In the testimony revealed today Mr Ross, 40, who helped negotiate several UN security resolutions on Iraq, makes it clear that Mr Blair must have known Saddam Hussein possessed no weapons of mass destruction. He said that during his posting to the UN, "at no time did HMG [Her Majesty's Government] assess that Iraq's WMD (or any other capability) posed a threat to the UK or its interests."
Mr Ross revealed it was a commonly held view among British officials dealing with Iraq that any threat by Saddam Hussein had been "effectively contained".
He also reveals that British officials warned US diplomats that bringing down the Iraqi dictator would lead to the chaos the world has since witnessed. "I remember on several occasions the UK team stating this view in terms during our discussions with the US (who agreed)," he said.
"At the same time, we would frequently argue when the US raised the subject, that 'regime change' was inadvisable, primarily on the grounds that Iraq would collapse into chaos."
Supplementary evidence submitted by Mr Carne Ross, Director, Independent Diplomat
SUBMISSION TO BUTLER REVIEW
"I am in the Senior Management Structure of the FCO, currently seconded to the UN in Kosovo. I was First Secretary in the UK Mission to the United Nations in New York from December 1997 until June 2002. I was responsible for Iraq policy in the mission, including policy on sanctions, weapons inspections and liaison with UNSCOM and later UNMOVIC.
During that time, I helped negotiate several UN Security Council resolutions on Iraq, including resolution 1284 which, inter alia, established UNMOVIC (an acronym I coined late one New York night during the year-long negotiation). I took part in policy debates within HMG and in particular with the US government. I attended many policy discussions on Iraq with the US State Department in Washington, New York and London.
My concerns about the policy on Iraq divide into three:
I am in the Senior Management Structure of the FCO, currently seconded to the UN in Kosovo. I was First Secretary in the UK Mission to the United Nations in New York from December 1997 until June 2002. I was responsible for Iraq policy in the mission, including policy on sanctions, weapons inspections and liaison with UNSCOM and later UNMOVIC.
I was a member of the FCO from 1989 to 2004, when I resigned after giving evidence to the Butler review.
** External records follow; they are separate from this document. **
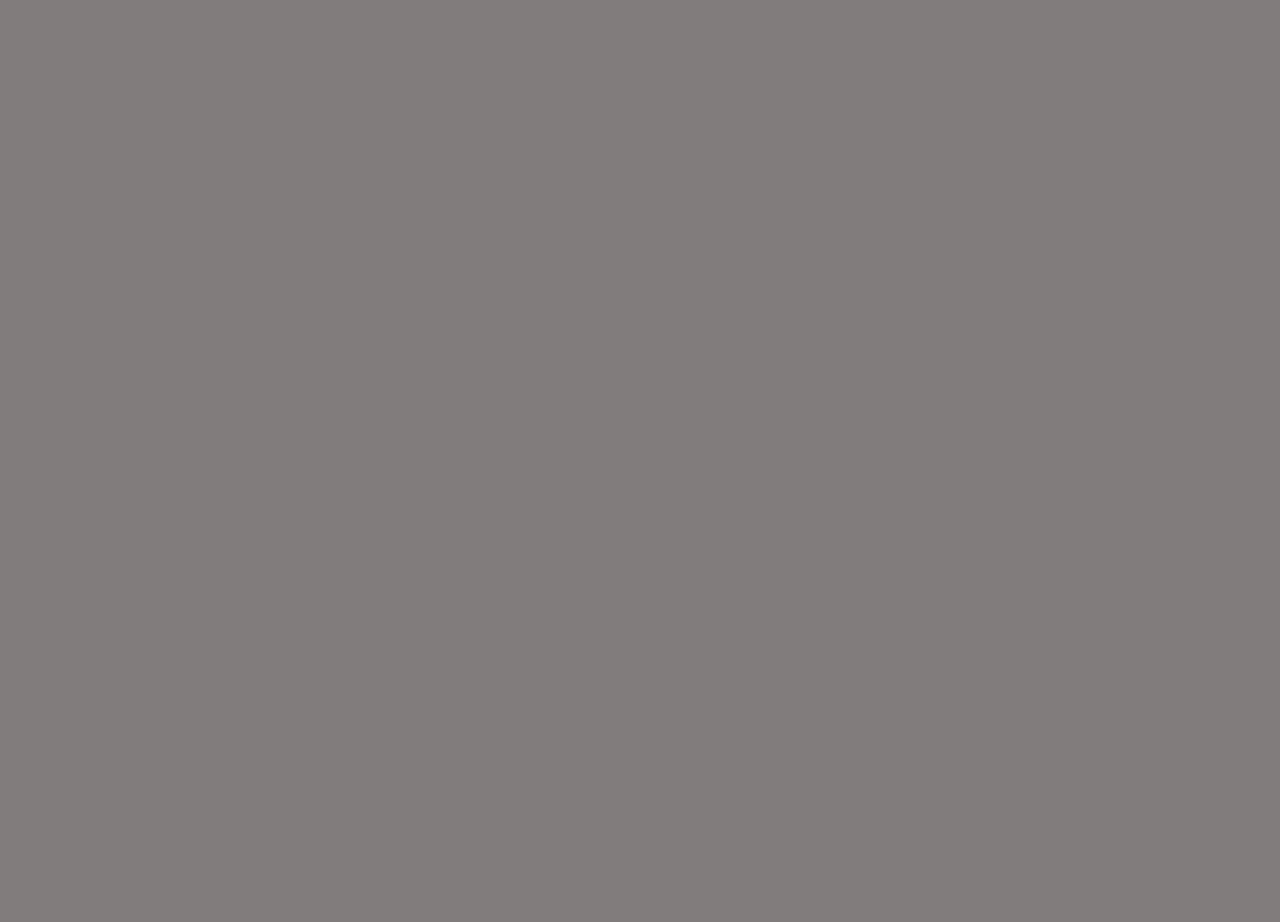
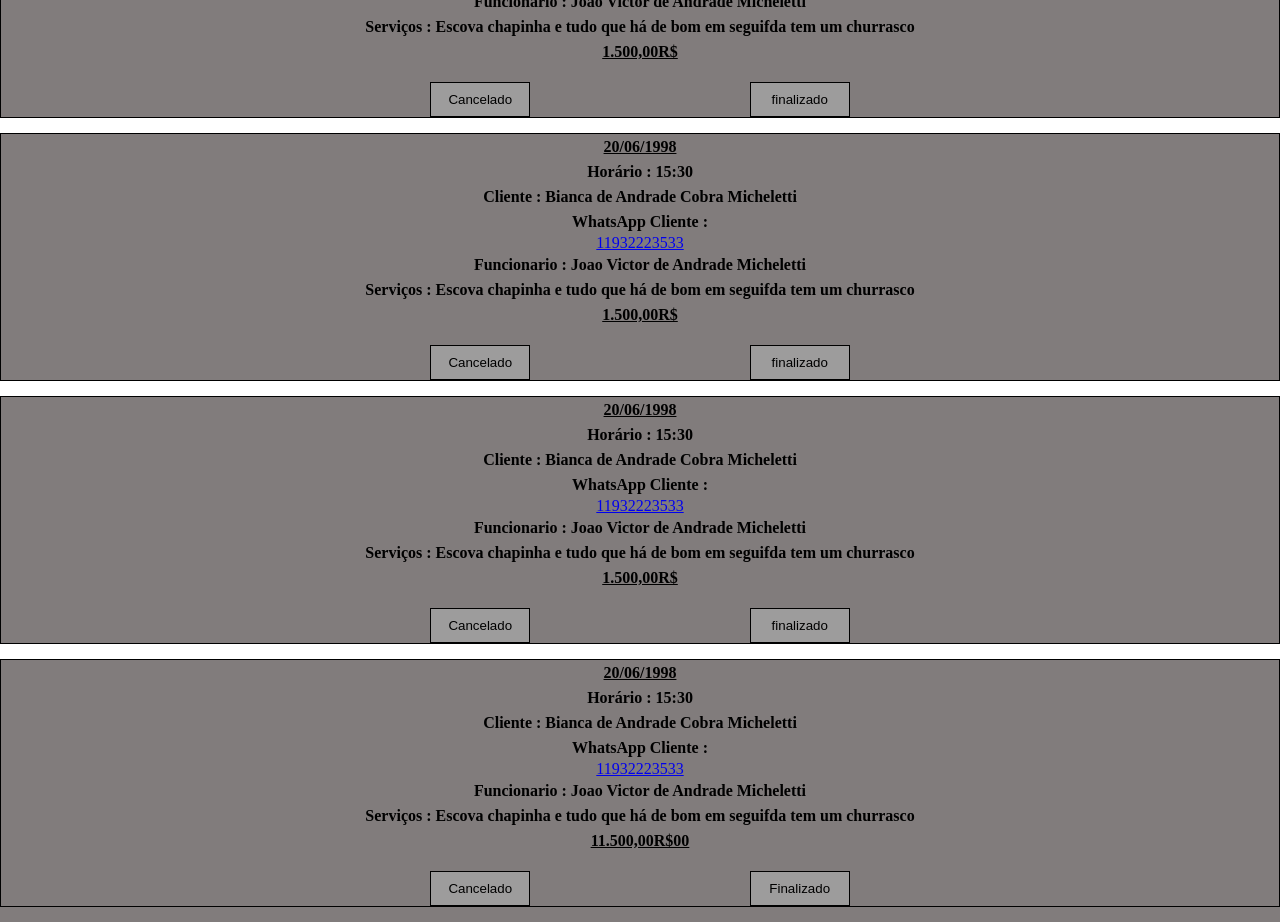
Before and after one commit to joaoMicheletti/BeautyBook, a React (Create React App) app in the folder frontend/: page /painel in a window 1280 px wide. Shown: the part 420-1342 px from the top of the page. Before the commit the page ends 800 px from the top, so only its background shows below. Built offline with nearby package versions, Linux system fonts and the light colour scheme.

Commit message:
agendados
Definido o layout da div responsável por
mostrar os agendamentos da data selecionada

```diff
--- a/frontend/src/pages/painel/painel.js
+++ b/frontend/src/pages/painel/painel.js
@@ -43,10 +43,88 @@ export default function Painel(){
                          <button id="BtnAgenda" type="sybmit">Buscar</button>
                     </div>
                 </div>
-
                 <br/>
                 <hr/>
                 <br/>
+                <div id="Agendados">
+                    <ul>
+                        <li>
+                            <p className="UnderLine" >20/06/1998</p>
+                            <p>Horário : 15:30</p>
+                            <p>Cliente :  Bianca de Andrade Cobra Micheletti</p>
+                            <p>WhatsApp Cliente : </p>
+                            <a target="_blank"
+                            rel='noreferrer'
+                            href='https://api.whatsapp.com/send?phone=5511932223533&text=Ol%C3%A1,%20Passando%20para%20lembrar-lhe%20que%20hoje%20voc%C3%AA%20tem%20um%20Hor%C3%A1rio%20marcado%20conosco.%20Posso%20Confirmar?'
+                            className="LKWhatsapp">11932223533</a>
+                            <p>Funcionario :  Joao Victor de Andrade Micheletti</p>
+                            <p>Serviços :  Escova chapinha e tudo que há de bom em seguifda tem um churrasco</p>
+                            <p className="UnderLine">1.500,00R$</p><br/>
+                            <div className="DivStatus">
+                                <button className="BtnStatus" >Cancelado</button>
+                                <button className="BtnStatus" >finalizado</button>
+                            </div>
+                        </li>
+                    </ul>
+                    <ul>
+                        <li>
+                            <p className="UnderLine" >20/06/1998</p>
+                            <p>Horário : 15:30</p>
+                            <p>Cliente :  Bianca de Andrade Cobra Micheletti</p>
+                            <p>WhatsApp Cliente : </p>
+                            <a target="_blank"
+                            rel='noreferrer'
+                            href='https://api.whatsapp.com/send?phone=5511932223533&text=Ol%C3%A1,%20Passando%20para%20lembrar-lhe%20que%20hoje%20voc%C3%AA%20tem%20um%20Hor%C3%A1rio%20marcado%20conosco.%20Posso%20Confirmar?'
+                            className="LKWhatsapp">11932223533</a>
+                            <p>Funcionario :  Joao Victor de Andrade Micheletti</p>
+                            <p>Serviços :  Escova chapinha e tudo que há de bom em seguifda tem um churrasco</p>
+                            <p className="UnderLine">1.500,00R$</p><br/>
+                            <div className="DivStatus">
+                                <button className="BtnStatus" >Cancelado</button>
+                                <button className="BtnStatus" >finalizado</button>
+                            </div>
+                        </li>
+                    </ul>
+                    <ul>
+                        <li>
+                            <p className="UnderLine" >20/06/1998</p>
+                            <p>Horário : 15:30</p>
+                            <p>Cliente :  Bianca de Andrade Cobra Micheletti</p>
+                            <p>WhatsApp Cliente : </p>
+                            <a target="_blank"
+                            rel='noreferrer'
+                            href='https://api.whatsapp.com/send?phone=5511932223533&text=Ol%C3%A1,%20Passando%20para%20lembrar-lhe%20que%20hoje%20voc%C3%AA%20tem%20um%20Hor%C3%A1rio%20marcado%20conosco.%20Posso%20Confirmar?'
+                            className="LKWhatsapp">11932223533</a>
+                            <p>Funcionario :  Joao Victor de Andrade Micheletti</p>
+                            <p>Serviços :  Escova chapinha e tudo que há de bom em seguifda tem um churrasco</p>
+                            <p className="UnderLine">1.500,00R$</p><br/>
+                            <div className="DivStatus">
+                                <button className="BtnStatus" >Cancelado</button>
+                                <button className="BtnStatus" >finalizado</button>
+                            </div>
+                        </li>
+                    </ul>
+                    <ul>
+                        <li>
+                            <p className="UnderLine" >20/06/1998</p>
+                            <p>Horário : 15:30</p>
+                            <p>Cliente :  Bianca de Andrade Cobra Micheletti</p>
+                            <p>WhatsApp Cliente : </p>
+                            <a target="_blank"
+                            rel='noreferrer'
+                            href='https://api.whatsapp.com/send?phone=5511932223533&text=Ol%C3%A1,%20Passando%20para%20lembrar-lhe%20que%20hoje%20voc%C3%AA%20tem%20um%20Hor%C3%A1rio%20marcado%20conosco.%20Posso%20Confirmar?'
+                            className="LKWhatsapp">11932223533</a>
+                            <p>Funcionario :  Joao Victor de Andrade Micheletti</p>
+                            <p>Serviços :  Escova chapinha e tudo que há de bom em seguifda tem um churrasco</p>
+                            <p className="UnderLine">11.500,00R$00</p> <br/>
+                            <div className="DivStatus">
+                                <button className="BtnStatus" >Cancelado</button>
+                                <button className="BtnStatus"> Finalizado</button>
+                            </div>
+                        </li>
+                    </ul>
+
+                </div>
             </section>
         </div>
     );
--- a/frontend/src/pages/painel/style.css
+++ b/frontend/src/pages/painel/style.css
@@ -106,3 +106,35 @@ hr{
 #BtnAgenda:hover {
     opacity: 80%;
 }
+#Agendados {
+    width: 100%;
+}
+#Agendados ul {
+    border: black solid 1px;
+    margin-bottom: 15px;
+    background-color: rgb(129, 124, 124);
+    text-align: center;
+}
+#Agendados ul li p {
+    line-height: 25px;
+    font-weight: 600;
+}
+.UnderLine{
+    text-decoration: underline;
+}
+.DivStatus {
+    margin-left: 25%;
+    width: 50%;
+    height: 35px;
+    display: flex;
+    justify-content: space-around;
+}
+.BtnStatus {
+    background-color: rgba(163, 163, 163, 0.836);
+    border: solid black 1px;
+    width: 100px;
+    cursor: pointer;
+}
+.BtnStatus:hover {
+    opacity: 80%;
+}
```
As a member of the so-called "fast stream" of the Diplomatic Service, I served, inter alia, as head of the Middle East Peace Process section (1995-97), speechwriter to the Foreign Secretary (1997-98.), and First Secretary (Political) at the UK Mission to the UN, New York, where I was responsible for the Middle East, and in particular Iraq (1998-2002). I served briefly in Afghanistan after the US/UK invasion and was seconded to the UN mission in Kosovo in 2003-04. By the time I resigned, I had joined the Senior Management Structure of the FCO.
I read the available UK and US intelligence on Iraq every working day for the four and a half years of my posting. This daily briefing would often comprise a thick folder of material, both humint and sigint. I also talked often and at length about Iraq's WMD to the international experts who comprised the inspectors of UNSCOM/UNMOVIC, whose views I would report to London. In addition, I was on many occasions asked to offer views in contribution to Cabinet Office assessments, including the famous WMD dossier (whose preparation began some time before my departure in June 2002).
During my posting, at no time did HMG assess that Iraq's WMD (or any other capability) posed a threat to the UK or its interests. On the contrary, it was the commonly-held view among the officials dealing with Iraq that any threat had been effectively contained. I remember on several occasions the UK team stating this view in terms during our discussions with the US (who agreed). (At the same time, we would frequently argue, when the US raised the subject, that "rÃ©gime change" was inadvisable, primarily on the grounds that Iraq would collapse into chaos.)
nigegilb said:Carne Ross should have come clean years ago. There is no way this lying deceitful Govt would win a case before a jury. Blair should be tried in the Hague and the British people should get rid of this Govt at the earliest opportunity. This war was illegal. The Inquiry a whitewash. I am ashamed to call myself British under this regime.
Today evidence has been published that suggests the government NEVER truly believed that Iraq had weapons of mass destruction. Sir John Major tells us his views.
Unsworth said:Yes. A man of notable courage and personal integrity. Of course his words and actions will cost him dear, if they have not done so already. But one has to admire him both for his bravery and for the clarity of his thought and comments.
Would that there were many more like Mr Carne Ross...
Stonker said:You'd do better to ask why the information in his testimony was withheld until now: I am sure that most of the people who spoke to the enquiry were as honest - but didn't know as much.
I wanna know:
Who decided to keep a lid on this? Did they think it would stay buried? Did they let it out today in hopes of taking attention away from TB 'helping the Police with their inquiries'? Or was it the other way round?